- PROBLEM TO WORK ON:
Report each line of the entries that contains the word "trash", copied in full.

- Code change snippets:
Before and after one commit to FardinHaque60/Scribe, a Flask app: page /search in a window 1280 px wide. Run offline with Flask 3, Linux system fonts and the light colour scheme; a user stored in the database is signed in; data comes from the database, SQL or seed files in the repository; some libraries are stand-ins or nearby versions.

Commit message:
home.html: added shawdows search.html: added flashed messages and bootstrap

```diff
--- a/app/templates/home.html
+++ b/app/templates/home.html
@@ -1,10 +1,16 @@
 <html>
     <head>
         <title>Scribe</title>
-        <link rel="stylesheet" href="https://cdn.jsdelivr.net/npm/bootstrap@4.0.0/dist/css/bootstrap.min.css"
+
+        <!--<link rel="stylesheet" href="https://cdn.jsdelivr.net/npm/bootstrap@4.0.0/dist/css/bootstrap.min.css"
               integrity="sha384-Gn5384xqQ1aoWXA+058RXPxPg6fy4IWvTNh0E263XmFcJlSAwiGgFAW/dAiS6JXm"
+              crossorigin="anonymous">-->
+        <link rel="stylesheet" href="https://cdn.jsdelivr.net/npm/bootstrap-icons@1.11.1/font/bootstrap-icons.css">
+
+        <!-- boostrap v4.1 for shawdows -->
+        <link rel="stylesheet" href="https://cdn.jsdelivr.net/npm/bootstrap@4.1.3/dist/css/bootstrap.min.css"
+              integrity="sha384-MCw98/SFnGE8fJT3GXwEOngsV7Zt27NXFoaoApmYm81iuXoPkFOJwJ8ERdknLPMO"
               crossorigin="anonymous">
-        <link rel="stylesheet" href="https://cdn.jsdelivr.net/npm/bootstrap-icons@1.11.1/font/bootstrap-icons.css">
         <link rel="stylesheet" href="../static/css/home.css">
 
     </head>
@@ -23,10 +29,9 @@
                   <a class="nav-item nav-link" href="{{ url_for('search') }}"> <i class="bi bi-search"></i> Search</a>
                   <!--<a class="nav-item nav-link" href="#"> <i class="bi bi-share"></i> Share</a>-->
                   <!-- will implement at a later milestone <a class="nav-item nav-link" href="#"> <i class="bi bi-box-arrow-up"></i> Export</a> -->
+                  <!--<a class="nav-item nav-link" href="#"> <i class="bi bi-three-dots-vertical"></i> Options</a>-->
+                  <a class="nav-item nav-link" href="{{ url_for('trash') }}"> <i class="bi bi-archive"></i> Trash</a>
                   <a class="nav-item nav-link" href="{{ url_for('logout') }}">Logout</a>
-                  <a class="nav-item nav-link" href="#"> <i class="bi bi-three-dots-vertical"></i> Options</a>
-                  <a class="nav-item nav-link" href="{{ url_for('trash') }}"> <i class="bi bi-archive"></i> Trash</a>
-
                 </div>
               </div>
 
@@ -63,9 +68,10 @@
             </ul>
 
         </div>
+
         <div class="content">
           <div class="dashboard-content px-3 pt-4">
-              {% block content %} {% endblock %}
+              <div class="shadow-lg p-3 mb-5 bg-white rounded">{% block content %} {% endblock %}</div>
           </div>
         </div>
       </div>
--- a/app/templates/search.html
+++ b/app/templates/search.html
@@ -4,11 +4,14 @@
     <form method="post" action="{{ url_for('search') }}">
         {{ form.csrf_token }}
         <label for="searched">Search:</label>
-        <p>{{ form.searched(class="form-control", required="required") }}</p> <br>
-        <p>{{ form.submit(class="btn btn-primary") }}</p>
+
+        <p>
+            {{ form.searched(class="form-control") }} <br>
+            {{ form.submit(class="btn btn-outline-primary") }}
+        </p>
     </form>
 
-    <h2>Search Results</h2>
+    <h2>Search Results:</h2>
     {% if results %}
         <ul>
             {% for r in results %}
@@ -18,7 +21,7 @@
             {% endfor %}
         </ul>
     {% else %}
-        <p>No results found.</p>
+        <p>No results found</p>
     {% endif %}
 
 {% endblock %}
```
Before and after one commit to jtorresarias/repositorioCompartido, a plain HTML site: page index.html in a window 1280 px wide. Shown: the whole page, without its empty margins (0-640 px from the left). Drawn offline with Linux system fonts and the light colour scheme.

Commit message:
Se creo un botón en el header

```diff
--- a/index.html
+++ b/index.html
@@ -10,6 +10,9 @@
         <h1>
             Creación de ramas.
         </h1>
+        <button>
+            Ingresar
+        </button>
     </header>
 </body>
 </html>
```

- PROBLEM SOLUTION:
+                  <a class="nav-item nav-link" href="{{ url_for('trash') }}"> <i class="bi bi-archive"></i> Trash</a>
-                  <a class="nav-item nav-link" href="{{ url_for('trash') }}"> <i class="bi bi-archive"></i> Trash</a>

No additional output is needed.